The Illinois Symphony saw a 25% drop in season ticket sales for 2021-22, while single ticket sales have depended on the program and fluctuating state of the pandemic. Masks will be required for audience members through the end of the season.

Illinois arts organizations lost, on average, 31% of their revenue to the pandemic in 2021, according to recent data from Arts Alliance Illinois, and they are on pace to match those losses over the first six months of 2022. WGLT surveyed area arts leaders with one main question: Are the arts doing OK?

Before the pandemic, Illinois’ arts and culture sector produced about $30 billion annually — more than agriculture or utilities across the state. As many businesses have begun to rebound, Arts Alliance Illinois Executive Director Claire Rice said the creative sector is still struggling to recover from the ongoing COVID-19 pandemic. The recent omicron variant put added pressure on already stressed arts organizations.

“We’re being hit from all sides at this point: canceled performances, earned revenue losses, increased costs due to COVID mediation, plus the end of federal relief,” Rice said. “That equation spells essentially disaster for our sector.”

Rice said that the data has not yet been divided by geographic region, but she suspects McLean County’s trends mirror those seen across the state.

“People are just making decisions to stay home more often,” she said. “And yes, the climate for vaccine adoption — the climate for engaging in the world in general — is different geographically; but we’re seeing across the state, still, hesitance to come fully back into cultural life.”

The Alliance’s statistics surrounding earned revenue track with numbers reported by the Illinois Symphony Orchestra, which operates in Bloomington and Springfield. Executive director Trevor Orthmann said the ISO’s 2021-22 season tickets are down about 25%.

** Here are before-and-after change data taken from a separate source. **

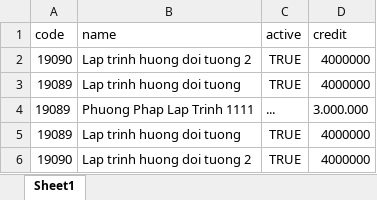
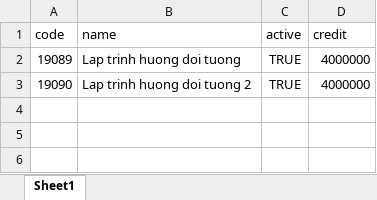
Before and after one commit to Pay-Coffee-Get-Money/mobileApp, an Excel workbook: src/fileExport/Subject_Export.xlsx, sheet Sheet1, drawn as a sheet; values as stored, in another font and other column widths than the file's, no borders; the diff names each change by its address in the sheet, - before the commit and + after, or states it on an @@ line.

```diff
--- a/src/fileExport/Subject_Export.xlsx (sheet Sheet1)
+++ b/src/fileExport/Subject_Export.xlsx (sheet Sheet1)
-row 2: 19090 | Lap trinh huong doi tuong 2 | TRUE | 4000000
-row 3: 19089 | Lap trinh huong doi tuong | TRUE | 4000000
-row 4: 19089 | Phuong Phap Lap Trinh 1111 | ... | 3.000.000
```
Also changed, not shown: 6 other files.
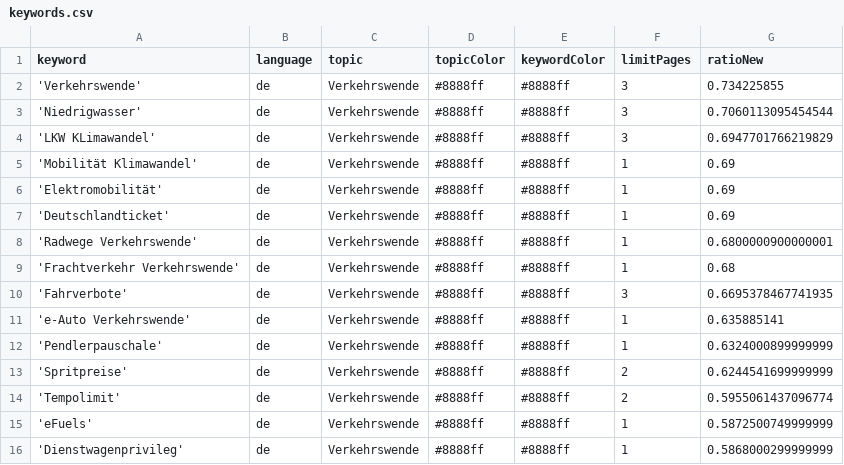
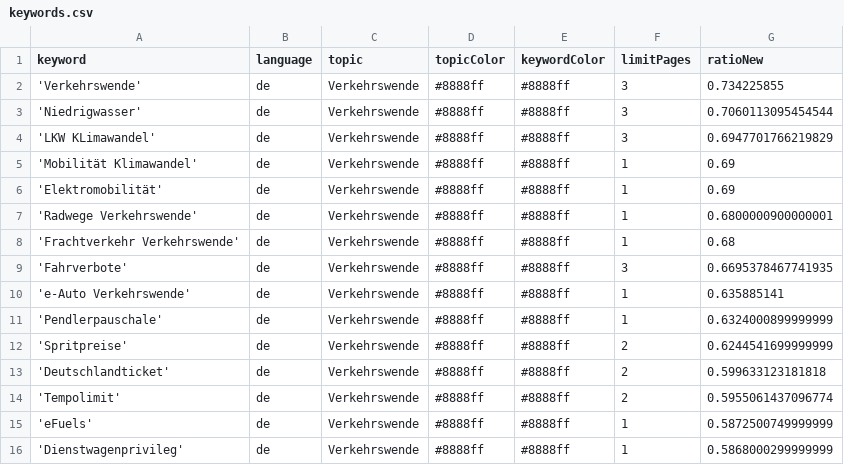
Before and after one commit to bennysch-news/mobilityIsComing, a CSV file: keywords.csv, drawn as a sheet; only a part is shown; removed rows and columns are numbered as before the commit, all else as after; the diff names each change by its address in the sheet, - before the commit and + after, or states it on an @@ line.

```diff
--- a/keywords.csv
+++ b/keywords.csv
-row 7: 'Deutschlandticket' | de | Verkehrswende | #8888ff | #8888ff | 1 | 0.69
+row 13: 'Deutschlandticket' | de | Verkehrswende | #8888ff | #8888ff | 2 | 0.599633123181818
```
Also changed, not shown: csv/news_2026_08.csv.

“Our single ticket sales revolve around our programming, as well as what the current news is on the virus and people feeling safe to come out to a performance,” said Orthmann.

Attendance was down early last fall as the symphony returned to live performances. Numbers rebounded with ISO’s popular holiday show that met or exceeded pre-pandemic sales depending on the location.

“Then the new variant hits and we have concerts at the end of January,” Orthmann said. “Definitely, with cases so high and positivity rates so high, there was a dip in attendance.”

The ISO is still operating in the black, however, having begun the season with a surplus due to government assistance from the Paycheck Protection Program and Shuttered Venue Operators Grant. And while statewide trends indicate added losses from drops in individual giving, ISO has seen an increase in charitable donations.

“With some, it was how well the stock market had done,” Orthmann said, with several donors wanting to make donations for tax benefits. "Some of it was that, but many of them were long-time supporters who are now in a position to give at a much higher level than they ever did.”

A looming question is if or whether the end to the Illinois mask mandate will create more hesitancy, or perhaps will appeal to folks more inclined to attend mask-free events. However, Illinois Symphony, McLean County Arts Center, Illinois Art Station and Coalescence Theatre Project confirmed that they intend to continue requiring masks for the time being.

Coalescence’s #ShePersisted play reading festival, originally scheduled in February, was postponed as a direct result of the omicron variant. The festival, which highlights female, femme-identified non-binary and transgender experiences, will now take place April 29 at the Normal Theater in Uptown. Assistant executive director and festival curator Rachel Hettrick said omicron’s high infection rate could have hamstrung the project, so they chose to delay.

“Because so many of our pieces deal with identity and are multicultural and multiracial, we may not be able to have one understudy for each show,” Hettrick said. “In a lot of shows, you could swing anyone into a role. We have some very specific requirements for some of our roles. So, it isn’t as easy as just putting the next person in.”

While the performing arts — theater, dance and live music — more directly rely on ticket sales to stay afloat, visual art organizations also have found the pandemic challenging.

Foot traffic is down at McLean County Arts Center, and while exhibits are free to the public, memberships, class fees and donations keep the doors open. Executive director Doug Johnson said gallery viewership and artist receptions have been smaller, and class offerings have been reduced.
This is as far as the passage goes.